Appears in:
Hale, Matthew. A Collection of Modern Relations of Matter of Fact Concerning Witches & Witchcraft. London: 1693, 53

1660 Burton Agnes  Burton Agnes  Yorkshire  York  England 
954

Faith Corbet's fits are diagnosed by 'numerous people' as natural. They are categorized as hysteria, melancholy, and convulsions.(53-54)

Appears in:
Hale, Matthew. A Collection of Modern Relations of Matter of Fact Concerning Witches & Witchcraft. London: 1693, 53-54

1660 Burton Agnes  Burton Agnes  Yorkshire  York  England 
955

Faith Corbet is seen by a battery of physicians from all over York over a four year period. Corbet responds to their treatments only sometimes; her fits come in intervals.(53-54, 56)

Appears in:
Hale, Matthew. A Collection of Modern Relations of Matter of Fact Concerning Witches & Witchcraft. London: 1693, 53-54, 56

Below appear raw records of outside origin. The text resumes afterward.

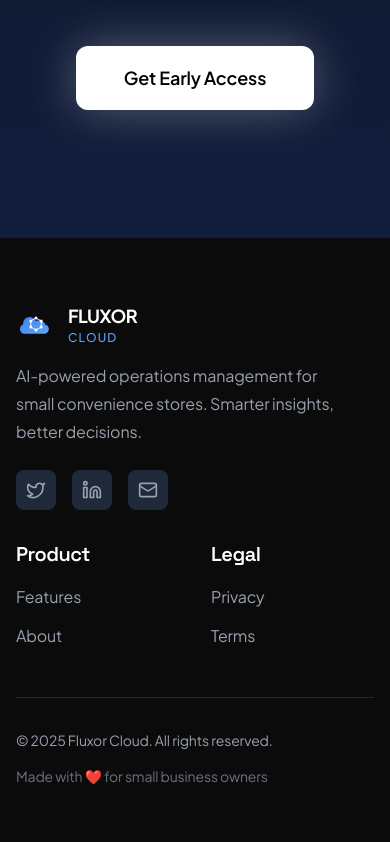
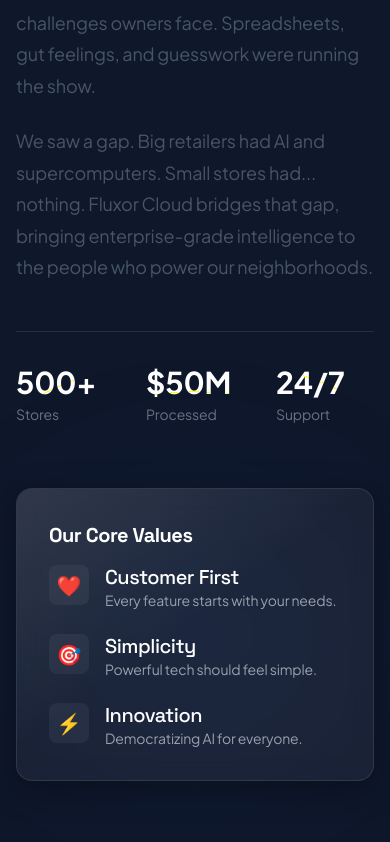
Before and after one commit to HassanKhan20/Fluxor-Cloud, a React (Vite) app in the folder frontend/: page / in a window 390 px wide. Shown: the part 6022-6864 px from the top of the page. Built offline with nearby package versions, Linux system fonts and the light colour scheme.

Commit message:
feat: convert to single page scroll layout with merged about section

```diff
--- a/frontend/src/components/Navbar.tsx
+++ b/frontend/src/components/Navbar.tsx
@@ -46,9 +46,9 @@ const Navbar: React.FC<NavbarProps> = ({ onBookDemo }) => {
 
     const navLinks = [
         { name: 'Home', path: '/', hash: '' },
-        { name: 'Features', path: '/features', hash: '' },
+        { name: 'Features', path: '/', hash: '#features' },
         { name: 'Pricing', path: '/', hash: '#pricing' },
-        { name: 'About', path: '/about', hash: '' },
+        { name: 'About', path: '/', hash: '#about' },
     ];
 
     const isActive = (path: string, hash: string) => {
@@ -71,41 +71,32 @@ const Navbar: React.FC<NavbarProps> = ({ onBookDemo }) => {
         e.preventDefault();
         setIsOpen(false);
 
-        // For page routes (Features, About)
-        // For page routes (Features, About)
-        if (link.path !== '/' && !link.hash) {
-            // Standard navigation
-            if (location.pathname !== link.path) {
-                navigate(link.path);
-            }
-            return;
-        }
-
-        // For hash links on landing page
-        if (link.hash) {
-            if (location.pathname === '/') {
-                // Already on landing, just scroll
-                setActiveHash(link.hash);
+        // If we are on the landing page
+        if (location.pathname === '/') {
+            if (link.hash) {
+                // Scroll to section
                 const element = document.querySelector(link.hash);
                 if (element) {
-                    element.scrollIntoView({ behavior: 'smooth' });
+                    const offset = 80; // Navbar height
+                    const elementPosition = element.getBoundingClientRect().top;
+                    const offsetPosition = elementPosition + window.pageYOffset - offset;
+
+                    window.scrollTo({
+                        top: offsetPosition,
+                        behavior: "smooth"
+                    });
+                    setActiveHash(link.hash);
                     window.history.pushState(null, '', link.hash);
                 }
             } else {
-                // Navigate to landing with hash
-                navigate('/' + link.hash);
+                // Scroll to top (Home)
+                window.scrollTo({ top: 0, behavior: 'smooth' });
+                setActiveHash('');
+                window.history.pushState(null, '', '/');
             }
-            return;
-        }
-
-        // For home
-        if (location.pathname === '/') {
-            setActiveHash('');
-            window.scrollTo({ top: 0, behavior: 'smooth' });
-            window.history.pushState(null, '', '/');
         } else {
-            // Regular navigation back to home
-            navigate('/');
+            // Not on landing page? Navigate there with hash
+            navigate('/' + link.hash);
         }
     };
 
--- a/frontend/src/pages/Landing.tsx
+++ b/frontend/src/pages/Landing.tsx
@@ -323,8 +323,71 @@ const Landing: React.FC = () => {
                     </div >
                 </section >
 
+                {/* ABOUT SECTION */}
+                <section id="about" className="py-32 relative">
+                    <div className="max-w-7xl mx-auto px-4 sm:px-6 lg:px-8">
+                        {/* Story */}
+                        <AnimatedSection className="mb-32">
+                            <div className="grid lg:grid-cols-2 gap-16 items-center">
+                                <div>
+                                    <h2 className="text-3xl md:text-5xl font-bold text-white mb-8">Built for Real Stores</h2>
+                                    <div className="space-y-6 text-lg text-gray-400 leading-relaxed">
+                                        <p>
+                                            In 2023, we spent months working in convenience stores to understand the real challenges owners face.
+                                            Spreadsheets, gut feelings, and guesswork were running the show.
+                                        </p>
+                                        <p>
+                                            We saw a gap. Big retailers had AI and supercomputers. Small stores had... nothing.
+                                            Fluxor Cloud bridges that gap, bringing enterprise-grade intelligence to the people who power our neighborhoods.
+                                        </p>
+                                    </div>
+
+                                    {/* Stats */}
+                                    <div className="grid grid-cols-3 gap-8 mt-12 border-t border-white/10 pt-8">
+                                        <div>
+                                            <div className="text-3xl font-bold text-white mb-1">500+</div>
+                                            <div className="text-sm text-gray-500">Stores</div>
+                                        </div>
+                                        <div>
+                                            <div className="text-3xl font-bold text-white mb-1">$50M</div>
+                                            <div className="text-sm text-gray-500">Processed</div>
+                                        </div>
+                                        <div>
+                                            <div className="text-3xl font-bold text-white mb-1">24/7</div>
+                                            <div className="text-sm text-gray-500">Support</div>
+                                        </div>
+                                    </div>
+                                </div>
+                                <div className="relative">
+                                    <div className="absolute inset-0 bg-blue-500/20 blur-[100px] rounded-full opacity-30" />
+                                    <GlassCard className="p-8 space-y-8">
+                                        <h3 className="text-xl font-bold text-white mb-4">Our Core Values</h3>
+                                        <div className="space-y-6">
+                                            {[
+                                                { title: 'Customer First', desc: 'Every feature starts with your needs.', icon: '❤️' },
+                                                { title: 'Simplicity', desc: 'Powerful tech should feel simple.', icon: '🎯' },
+                                                { title: 'Innovation', desc: 'Democratizing AI for everyone.', icon: '⚡' },
+                                            ].map((val, i) => (
+                                                <div key={i} className="flex gap-4">
+                                                    <div className="w-10 h-10 rounded-lg bg-white/5 flex items-center justify-center text-xl">
+                                                        {val.icon}
+                                                    </div>
+                                                    <div>
+                                                        <h4 className="text-white font-medium">{val.title}</h4>
+                                                        <p className="text-sm text-gray-400">{val.desc}</p>
+                                                    </div>
+                                                </div>
+                                            ))}
+                                        </div>
+                                    </GlassCard>
+                                </div>
+                            </div>
+                        </AnimatedSection>
+                    </div>
+                </section>
+
                 {/* FINAL CTA */}
-                < section className="py-32 relative overflow-hidden" >
+                <section className="py-32 relative overflow-hidden">
                     <div className="absolute inset-0 bg-gradient-to-t from-blue-900/20 to-transparent pointer-events-none" />
                     <div className="max-w-4xl mx-auto px-4 text-center relative z-10">
                         <AnimatedSection>
```
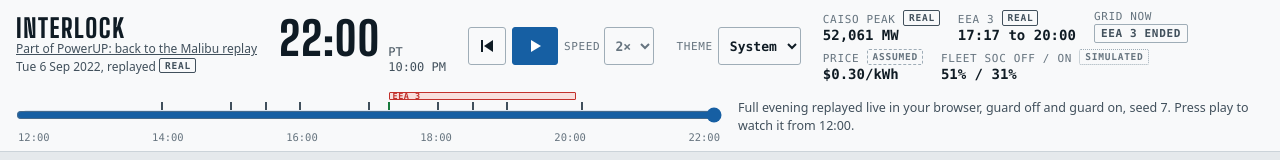
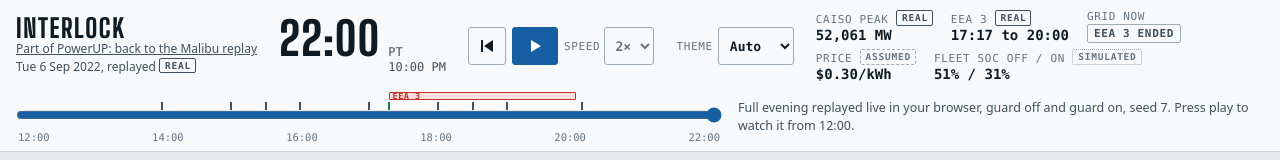
Before and after one commit to DAI0915/PowerUp-Hackathon, a website: page heatwave.html in a window 1280 px wide. Shown: the top 160 px of the page. Drawn offline with Linux system fonts and the light colour scheme; a web font is replaced by a local one.

Commit message:
Updating UI

```diff
--- a/heatwave.html
+++ b/heatwave.html
@@ -418,7 +418,7 @@ button:disabled { cursor: not-allowed; }
     </div>
     <label class="theme-picker" for="themeSelect">Theme
       <select id="themeSelect" aria-label="Color theme">
-        <option value="system">System</option>
+        <option value="auto">Auto</option>
         <option value="light">Light</option>
         <option value="dark">Dark</option>
       </select>
@@ -637,10 +637,10 @@ const clockMin = (k) => START + k * STEP;
 const store = { get(k, d) { try { const v = localStorage.getItem('interlock:' + k); return v === null ? d : JSON.parse(v); } catch { return d; } },
   set(k, v) { try { localStorage.setItem('interlock:' + k, JSON.stringify(v)); } catch { /* storage unavailable */ } } };
 
-const savedTheme = store.get('theme', 'system');
+const savedTheme = store.get('theme', 'auto');
 function setTheme(theme) {
-  const next = theme === 'light' || theme === 'dark' ? theme : 'system';
-  if (next === 'system') delete document.documentElement.dataset.theme;
+  const next = theme === 'light' || theme === 'dark' ? theme : 'auto';
+  if (next === 'auto') delete document.documentElement.dataset.theme;
   else document.documentElement.dataset.theme = next;
   $('themeSelect').value = next;
   store.set('theme', next);
```
Also changed, not shown: interlock/index.html (+4 -4 lines).
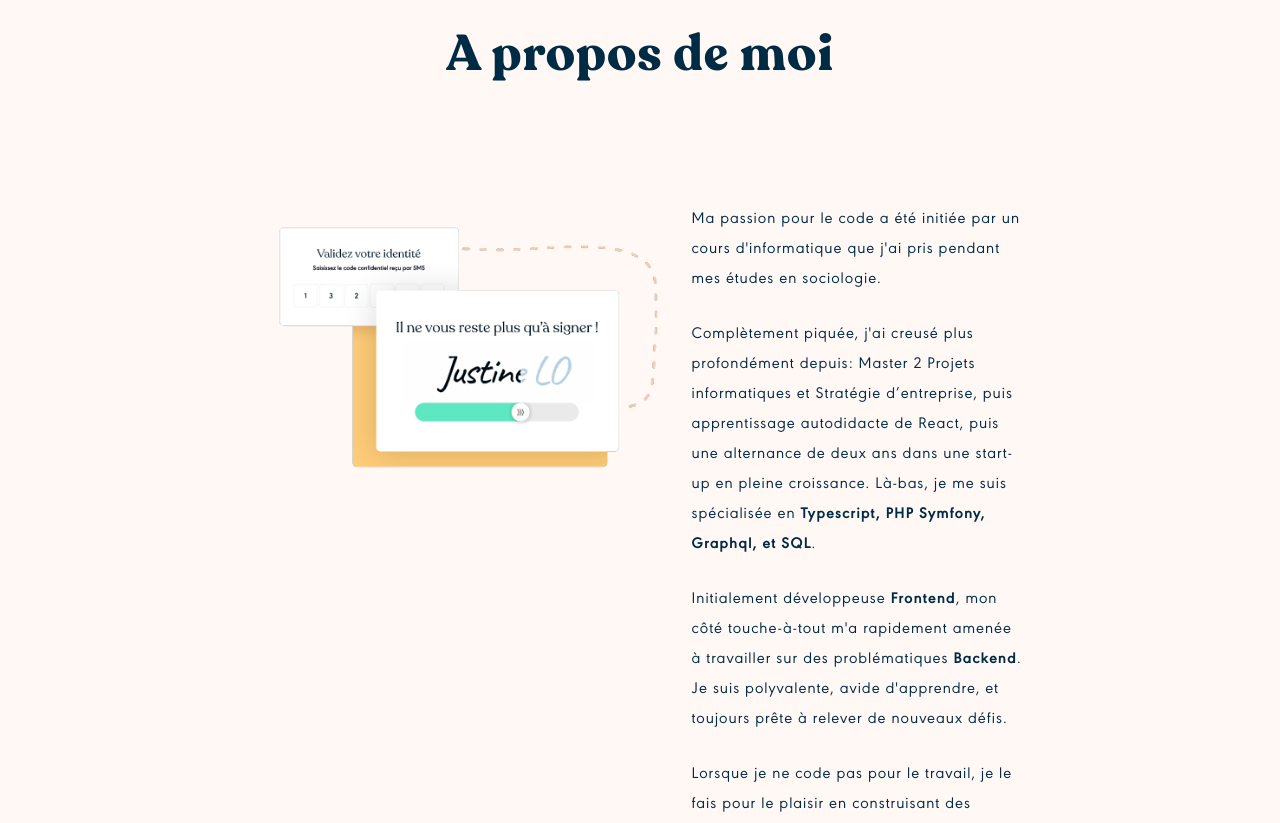
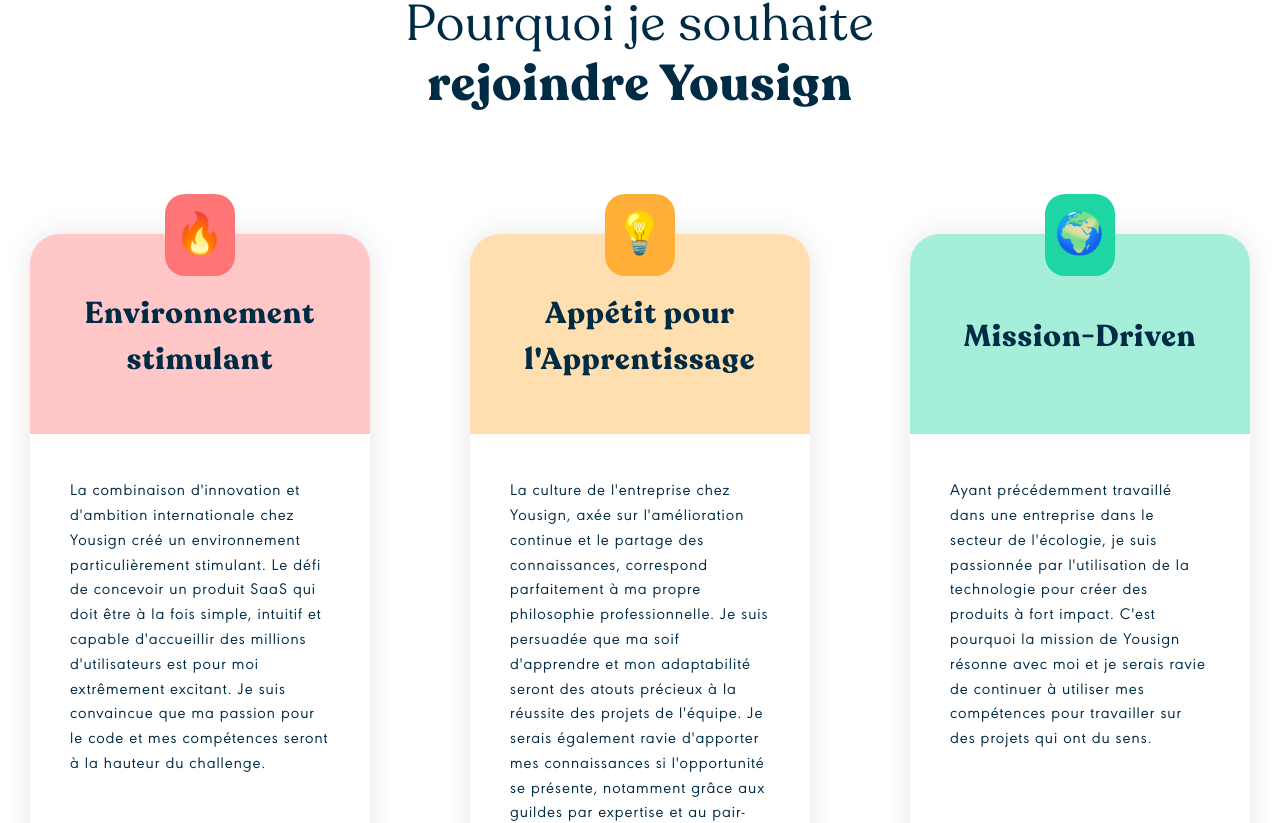
Before and after one commit to JustineLo/yousign, a React (Vite) app: page / in a window 1280 px wide. Shown: the part 1354-2177 px from the top of the page. Built offline with nearby package versions, Linux system fonts and the light colour scheme.

Commit message:
whyworkhere section

```diff
--- a/src/App.tsx
+++ b/src/App.tsx
@@ -5,6 +5,7 @@
 import Navbar from "./sections/Navbar";
 import Projects from "./sections/Projects";
 import Stack from "./sections/Stack";
+import WhyWorkHere from "./sections/WhyWorkHere";
 
 function App() {
   return (
@@ -12,6 +13,7 @@
       <Navbar />
       <Header />
       <Introduction />
+      <WhyWorkHere />
       <AboutMe />
       <Stack />
       <Projects />
--- /dev/null
+++ b/src/components/WhyCard.tsx
@@ -0,0 +1,86 @@
+import styled from "styled-components";
+
+interface WhyCardProps {
+  title: string;
+  image: string;
+  text: string;
+  color: string;
+}
+
+const Container = styled.div`
+  display: flex;
+  flex-direction: column;
+  align-items: center;
+  justify-content: center;
+  gap: 25px;
+  box-sizing: border-box;
+  border-radius: 30px;
+  height: 100%;
+  position: relative;
+  box-shadow: 0 0 30px rgba(0, 0, 0, 0.1);
+
+  @media (min-width: 768px) {
+    justify-content: start;
+  }
+`;
+
+const Header = styled.div<{ color: string }>`
+  background-color: ${(props) =>
+    `rgba(${parseInt(props.color.slice(1, 3), 16)}, ${parseInt(
+      props.color.slice(3, 5),
+      16
+    )}, ${parseInt(props.color.slice(5, 7), 16)}, 0.4)`};
+  overflow: hidden;
+  border-radius: 30px 30px 0 0;
+  width: 100%;
+  height: 100px;
+  padding: 60px 0 40px 0;
+  display: flex;
+  align-items: center;
+  justify-content: center;
+`;
+
+const Title = styled.h2`
+  font-weight: normal;
+  text-align: center;
+  margin-bottom: 15px;
+
+  @media (min-width: 768px) {
+    font-weight: bold;
+  }
+`;
+
+const Text = styled.div`
+  display: flex;
+  align-items: center;
+  flex-direction: column;
+  gap: 20px;
+  padding: 20px 40px;
+`;
+
+const Icon = styled.div<{ color: string }>`
+  font-size: 40px;
+  background-color: ${(props) => props.color};
+  padding: 32px 10px 25px 10px;
+  border-radius: 20px;
+  display: flex;
+  align-items: center;
+  justify-content: center;
+  position: absolute;
+  top: -40px;
+`;
+
+function WhyCard({ title, image, text, color }: WhyCardProps) {
+  return (
+    <Container>
+      <Icon color={color}>{image}</Icon>
+      <Header color={color}>
+        <Title>{title}</Title>
+      </Header>
+
+      <Text>{text}</Text>
+    </Container>
+  );
+}
+
+export default WhyCard;
--- a/src/index.css
+++ b/src/index.css
@@ -4,6 +4,7 @@
   font-style: normal;
   font-weight: normal;
 }
+
 
 @font-face {
   font-family: "Recoleta";
@@ -78,7 +79,7 @@
 
 h1 {
   font-size: 36px;
-  font-weight: 600;
+  font-weight: normal;
   line-height: 46px;
   font-family: "Recoleta", sans-serif;
 }
--- a/src/sections/Navbar.tsx
+++ b/src/sections/Navbar.tsx
@@ -267,7 +267,7 @@
             <Dropdown>
               <Title>
                 <h2>A propos</h2>
-                <p>Pour en savoir plus sur qui je suis {":)"}</p>
+                <p>Découvrez qui je suis {":)"}</p>
               </Title>
               <Links>
                 <DropdownLink
--- /dev/null
+++ b/src/sections/WhyWorkHere.tsx
@@ -0,0 +1,109 @@
+import styled from "styled-components";
+import WhyCard from "../components/WhyCard";
+
+const content = [
+  {
+    title: "Environnement stimulant",
+    image: "🔥",
+    text: " La combinaison d'innovation et d'ambition internationale chez Yousign créé un environnement particulièrement stimulant. Le défi de concevoir un produit SaaS qui doit être à la fois simple, intuitif et capable d'accueillir des millions d'utilisateurs est pour moi extrêmement excitant. Je suis convaincue que ma passion pour le code et mes compétences seront à la hauteur du challenge.",
+    color: "#ff7474",
+  },
+  {
+    title: "Appétit pour l'Apprentissage",
+    image: "💡",
+    text: "La culture de l'entreprise chez Yousign, axée sur l'amélioration continue et le partage des connaissances, correspond parfaitement à ma propre philosophie professionnelle. Je suis persuadée que ma soif d'apprendre et mon adaptabilité seront des atouts précieux à la réussite des projets de l'équipe. Je serais également ravie d'apporter mes connaissances si l'opportunité se présente, notamment grâce aux guildes par expertise et au pair-programming.",
+    color: "#ffaf37",
+  },
+  {
+    title: "Mission-Driven",
+    image: "🌍",
+    text: "Ayant précédemment travaillé dans une entreprise dans le secteur de l'écologie, je suis passionnée par l'utilisation de la technologie pour créer des produits à fort impact. C'est pourquoi la mission de Yousign résonne avec moi et je serais ravie de continuer à utiliser mes compétences pour travailler sur des projets qui ont du sens.",
+    color: "#1ED6A3",
+  },
+];
+
+const Container = styled.div`
+  display: flex;
+  flex-direction: column;
+  align-items: center;
+  justify-content: center;
+  padding: 120px 0;
+  height: 100%;
+  gap: 100px;
+
+  h1 {
+    text-align: center;
+  }
+
+  @media (min-width: 768px) {
+    gap: 20px;
+
+    h1 {
+      padding: 0 20%;
+    }
+  }
+`;
+
+const Title = styled.div`
+  width: 100%;
+`;
+
+const Cols = styled.div`
+  display: flex;
+  flex-direction: column;
+
+  gap: 100px;
+  padding: 20px 30px;
+
+  @media (min-width: 768px) {
+    flex-direction: row;
+    justify-content: center;
+    padding-top: 100px;
+    height: 100%;
+  }
+`;
+
+const Col = styled.div`
+  display: flex;
+  align-items: center;
+  flex-direction: column;
+  gap: 20px;
+
+  @media (min-width: 768px) {
+    width: 29%;
+    height: auto;
+    min-height: 100%;
+  }
+
+  @media (min-width: 1440px) {
+    width: 20%;
+  }
+`;
+
+function WhyWorkHere() {
+  return (
+    <Container>
+      <Title>
+        <h1>Pourquoi je souhaite</h1>
+        <h1>
+          <strong>rejoindre Yousign</strong>
+        </h1>
+      </Title>
+
+      <Cols>
+        {content.map((card) => (
+          <Col key={`col-${card.title}`}>
+            <WhyCard
+              title={card.title}
+              image={card.image}
+              text={card.text}
+              color={card.color}
+            />
+          </Col>
+        ))}
+      </Cols>
+    </Container>
+  );
+}
+
+export default WhyWorkHere;
```
Also changed, not shown: src/assets/fonts/RecoletaAlt-SemiBold.ttf (added).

1660 Burton Agnes  Burton Agnes  Yorkshire  York  England 
956

Faith Corbet makes the first of many claims that medical intervention will not cure her so long as her tormentors walked free. This is also the first time Doll Bilby is implicated in Corbet's fits, and by implication, identified as a witch.(54)

Appears in:
Hale, Matthew. A Collection of Modern Relations of Matter of Fact Concerning Witches & Witchcraft. London: 1693, 54

1660 Burton upon Trent    Staffordshire  Stafford  England 
974

A woman (Anonymous 113) allegedly 'got upon a Bed-staff, said certain words' and flew into the bedroom where her sister and her sister's husband slept. This assertion came from Anonymous 113's seven year old daughter (Anonymous 115) who was allegedly left there on one of the 'hundreds' of times she made the trip.(48-49)

Appears in:
Hale, Matthew. A Collection of Modern Relations of Matter of Fact Concerning Witches & Witchcraft. London: 1693, 48-49

1660 Oxford  Oxford  Oxford  Oxfordshire  England 
975

Following the testimony given against her by her daughter (Anonymous 115), Anonymous 113 confesses, and is condemned and executed as a witch.(49)

Appears in:
Hale, Matthew. A Collection of Modern Relations of Matter of Fact Concerning Witches & Witchcraft. London: 1693, 49

1660 Oxford  Oxford  Oxford  Oxfordshire  England 
1067

Thomas Spatchet's fits allegedly escalate. They are said to occur every fifteen minutes to half an hour, four to twenty times a day, for weeks and months on end. The more there are in a day, the shorter each individual fit is said to be, and he hardly has one day in a month or five weeks without a fit.(6-7, 18)

Appears in:
Petto, Samuel. A Faithful Narrative of the Wonderful and Extraordinary Fits . London: 1693, 6-7, 18

1660   Dunwich  Suffolk  Cookly  England 
1068

Thomas Spatchet allegedly suffers from skipping or jumping fits, where his feet come close together, move up and down, and side to side; these fits are said to continue until he has no strength left in his legs and has to rest.(7, 18)

Appears in:
Petto, Samuel. A Faithful Narrative of the Wonderful and Extraordinary Fits . London: 1693, 7, 18

1660   Dunwich  Suffolk  Cookly  England